Breaking out of the ZIP-CPGZ loop

I receive a lot of compressed archives, from a wide variety of different users.

Those who prefer the command-line (usually other developers) will TAR the directory then GZIP the TAR.

Most users are more comfortable with a GUI for archiving and wind up sending a ZIP file. With those it’s usually a quick double-click and onto the task at hand.


Let’s say I receive an archive named, creatively, I double-click it but instead of an uncompressed archive named archive emerging out of the other end, I get this:

Confused, I double-click again and a third file appears:


Or, a second copy of the original file I received. This, my friends, is the ZIP-CPGZ loop.

To the command-line! I open Terminal and type the blissfully human-readable command to unzip the archive:


I receive for my troubles a list of all the files in the archive…as they are skipped.

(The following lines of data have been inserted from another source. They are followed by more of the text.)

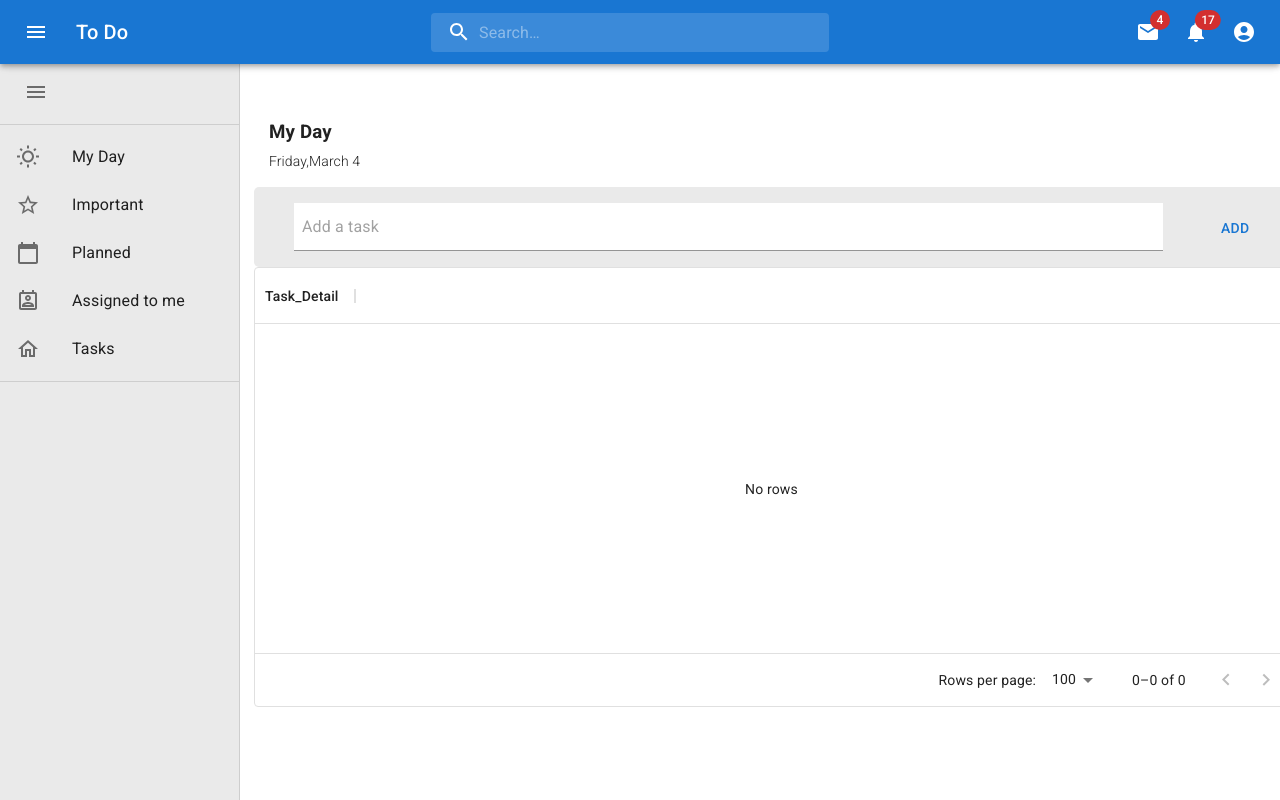
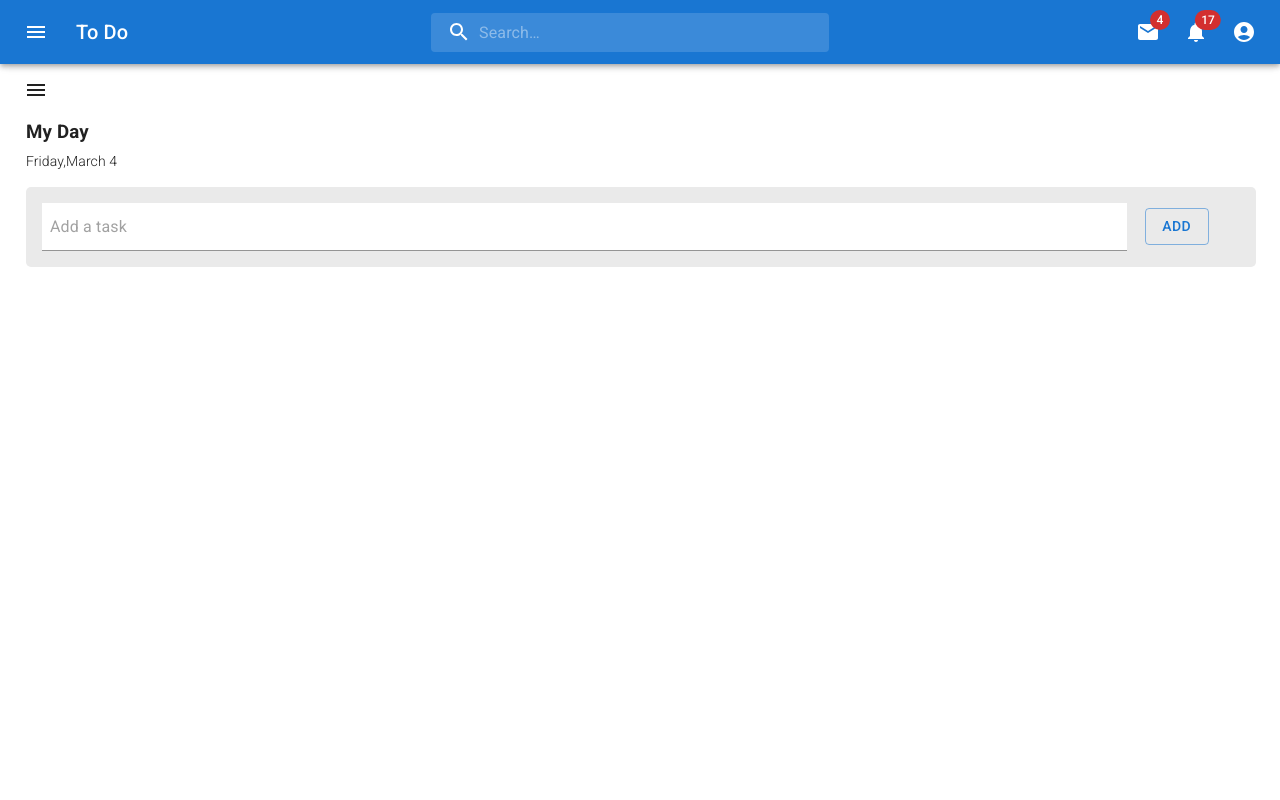
Before and after one commit to Hamzashahfiq/react-todo, a React (Create React App) app: page / in a window 1280 px wide. Built offline with nearby package versions, Linux system fonts and the light colour scheme.

Commit message:
add input field and add button

```diff
--- a/src/component/dataGrid/StickyHeadTable.js
+++ b/src/component/dataGrid/StickyHeadTable.js
@@ -33,16 +33,7 @@ export default function RowsGrid() {
 
   return (
     <Box>
-      <Box component="div" sx={{
-        backgroundColor: '#EAEAEA', height: 'fit-content', marginLeft: '230px',
-        borderRadius: '5px', boxSizing: 'border-box', width: '84%', marginRight: '10px'
-      }}>
-        <Input placeholder="Add a task" onChange={(e) => setTaskDetail(e.target.value)} value={taskDetail} inputProps={ariaLabel} sx={{
-          m: 2, p: 1, mx: { xs: 1, md: 5 },
-          mr: 0, backgroundColor: 'white', width: '84%'
-        }} />
-        <Button variant="text" onClick={addHandler}>Add</Button>
-      </Box>
+
       <div style={{ marginLeft: '230px', height: '440px', width: '84%', boxSizing: 'border-box' }}>
 
         <DataGrid
--- /dev/null
+++ b/src/component/inputTask/InputTask.js
@@ -0,0 +1,32 @@
+import React from 'react'
+import Input from '@mui/material/Input';
+import { border, height, style } from '@mui/system';
+import Button from '@mui/material/Button';
+import Box from '@mui/material/Box';
+import Typography from '@mui/material/Typography';
+import Grid from '@mui/material/Grid';
+
+const ariaLabel = { 'aria-label': 'description' };
+
+export default function InputTask() {
+
+    return (
+        <>
+            <Box component="div" sx={{
+                backgroundColor: '#EAEAEA', height: 'fit-content', p: 2, borderRadius: '5px', paddingRight:'30px',width: '100%'
+            }}>
+                <Grid container>
+                    <Grid item xs={12} md={11}>
+                        <Input placeholder="Add a task" onChange={''} inputProps={ariaLabel}
+                            sx={{
+                                p: 1, backgroundColor: 'white', width: '100%',
+                            }} />
+                    </Grid>
+                    <Grid item xs={12} md={1}  sx={{textAlign: 'center', p:'5px' }}>
+                        <Button className='addButtonDrawer' variant="outlined" onClick={''}>Add</Button>
+                    </Grid>
+                </Grid>
+            </Box>
+        </>
+    )
+}
--- a/src/component/mainContentWithDrawer/PersistentDrawerLeft.js
+++ b/src/component/mainContentWithDrawer/PersistentDrawerLeft.js
@@ -4,14 +4,10 @@ import Box from '@mui/material/Box';
 import Drawer from '@mui/material/Drawer';
 import CssBaseline from '@mui/material/CssBaseline';
 import MuiAppBar from '@mui/material/AppBar';
-import Toolbar from '@mui/material/Toolbar';
 import List from '@mui/material/List';
-import Typography from '@mui/material/Typography';
 import Divider from '@mui/material/Divider';
 import IconButton from '@mui/material/IconButton';
 import MenuIcon from '@mui/icons-material/Menu';
-import ChevronLeftIcon from '@mui/icons-material/ChevronLeft';
-import ChevronRightIcon from '@mui/icons-material/ChevronRight';
 import ListItem from '@mui/material/ListItem';
 import ListItemIcon from '@mui/material/ListItemIcon';
 import ListItemText from '@mui/material/ListItemText';
@@ -21,10 +17,7 @@ import CalendarTodayIcon from '@mui/icons-material/CalendarToday';
 import PermContactCalendarOutlinedIcon from '@mui/icons-material/PermContactCalendarOutlined';
 import HomeOutlinedIcon from '@mui/icons-material/HomeOutlined';
 import MenuOutlinedIcon from '@mui/icons-material/MenuOutlined';
-import Input from '@mui/material/Input';
-import { border, height } from '@mui/system';
-import Button from '@mui/material/Button';
-import StickyHeadTable from '../dataGrid/StickyHeadTable';
+import InputTask from '../inputTask/InputTask';
 
 const drawerWidth = 240;
 const ariaLabel = { 'aria-label': 'description' };
@@ -91,7 +84,7 @@ const DrawerHeader = styled('div')(({ theme }) => ({
 
 export default function PersistentDrawerLeft() {
   const theme = useTheme();
-  const [open, setOpen] = React.useState(true);
+  const [open, setOpen] = React.useState(false);
 
   const handleDrawerOpen = () => {
     setOpen(true);
@@ -103,11 +96,11 @@ export default function PersistentDrawerLeft() {
   const iconList = [<WbSunnyOutlinedIcon />, <StarBorderOutlinedIcon />, <CalendarTodayIcon />, <PermContactCalendarOutlinedIcon />, <HomeOutlinedIcon />]
 
   return (
-    <Box sx={{ display: 'flex', flexDirection: 'column', marginLeft: '30' }} >
+    <Box sx={{ display: 'flex', flexDirection: 'column'}} >
       <CssBaseline />
       {/* <AppBar position="fixed" open={open}>
         <Toolbar> */}
-      <Box style={{ position: "fixed", top: "70px", left: "30px" }}>
+      <Box sx={{ position: "fixed", top: "70px", left: {xs:"20px",sm:'28px' }}}>
         <IconButton
           color="inherit"
           aria-label="open drawer"
@@ -138,8 +131,8 @@ export default function PersistentDrawerLeft() {
         anchor="left"
         open={open}
       >
-        <DrawerHeader style={{ marginTop: '60px', marginRight: '175px' }}>
-          <Box style={{ marginRight: '100px !important' }}>
+        <DrawerHeader sx={{ marginTop: '60px', marginRight: {xs:'184px',sm:'175px' }}}>
+          <Box>
             <IconButton onClick={handleDrawerClose}>
               {theme.direction === 'ltr' ? <MenuOutlinedIcon /> : <MenuOutlinedIcon />}
             </IconButton>
@@ -169,22 +162,19 @@ export default function PersistentDrawerLeft() {
           ))}
         </List> */}
       </Drawer>
-      <DrawerHeader />
       <Main open={open}>
-
-        <Box style={{ marginLeft: '245px', marginTop: '30px' }}>
+        <DrawerHeader />
+        <Box sx={{ marginLeft: {xs:'234px',sm:'242px'}, marginTop: '30px'}}>
           <Box component="h3" mb='0'>
             My Day
           </Box>
           <Box component="p" sx={{ typography: 'subtitle2', fontWeight: 'light', marginTop: '5px', boxSizing: 'border-box' }}>
             {dayName},{monthName} {currentDate}
           </Box>
+          <Box>
+            <InputTask />
+          </Box>
         </Box>
-        <Box>
-
-          <StickyHeadTable />
-        </Box>
-
       </Main>
     </Box>
   );
```
Also changed, not shown: src/App.css (line endings or trailing spaces).
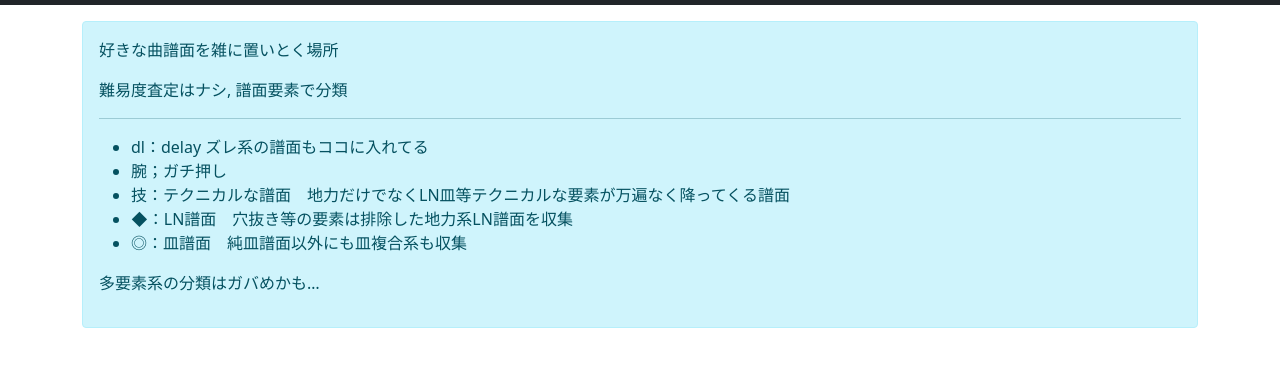
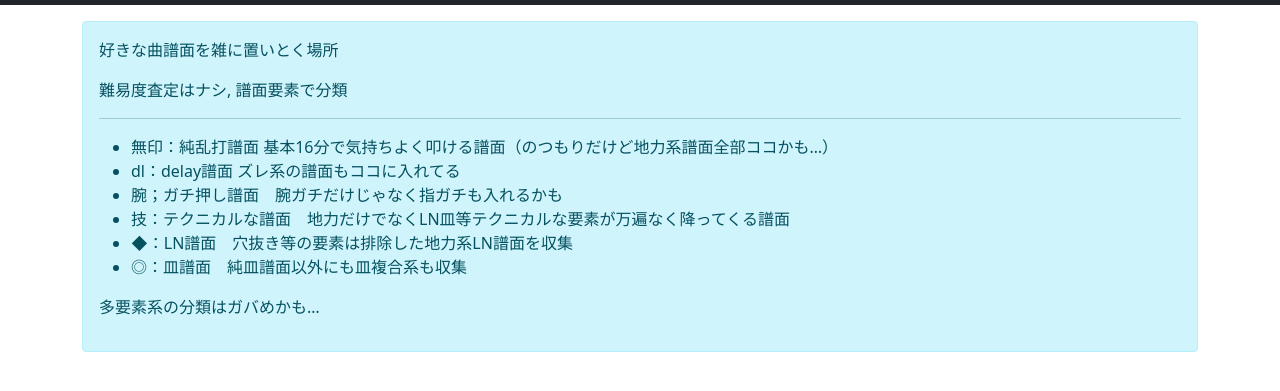
Before and after one commit to Lyricia321/Seminar, a plain HTML site: page index.html in a window 1280 px wide. Shown: the part 45-436 px from the top of the page. Drawn offline with nearby package versions, Linux system fonts and the light colour scheme; no server answers.

Commit message:
Update index.html

```diff
--- a/index.html
+++ b/index.html
@@ -31,8 +31,9 @@
             <p>難易度査定はナシ, 譜面要素で分類</p>
             <hr>
             <ul>
-                <li>dl：delay ズレ系の譜面もココに入れてる</li>
-                <li>腕；ガチ押し　</li>
+                <li>無印：純乱打譜面 基本16分で気持ちよく叩ける譜面（のつもりだけど地力系譜面全部ココかも…）</li>
+                <li>dl：delay譜面 ズレ系の譜面もココに入れてる</li>
+                <li>腕；ガチ押し譜面　腕ガチだけじゃなく指ガチも入れるかも</li>
                 <li>技：テクニカルな譜面　地力だけでなくLN皿等テクニカルな要素が万遍なく降ってくる譜面</li>
                 <li>◆：LN譜面　穴抜き等の要素は排除した地力系LN譜面を収集</li>
                 <li>◎：皿譜面　純皿譜面以外にも皿複合系も収集</li>
```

Each carries with it an error:

skipping: file1.pdf  need PK compat. v4.5 (can do v2.1)
skipping: file2.pdf  need PK compat. v4.5 (can do v2.1)
skipping: file3.pdf  need PK compat. v4.5 (can do v2.1)

As it turns out, the well-meaning sender — through no fault of their own — has compressed the archive using 7-Zip, a popular Windows decompression engine, and, unfortunately, the built-in Mac OS X ZIP engine cannot unarchive the binary.

What’s needed here is p7zip, a port for POSIX systems like Unix. You can install it any number of ways (such as a direct download) but I prefer Homebrew:

brew install p7zip

Once installed the command to unarchive is:

7za x

Not intuitive, I know, but when has Windows ever been accused of being intuitive?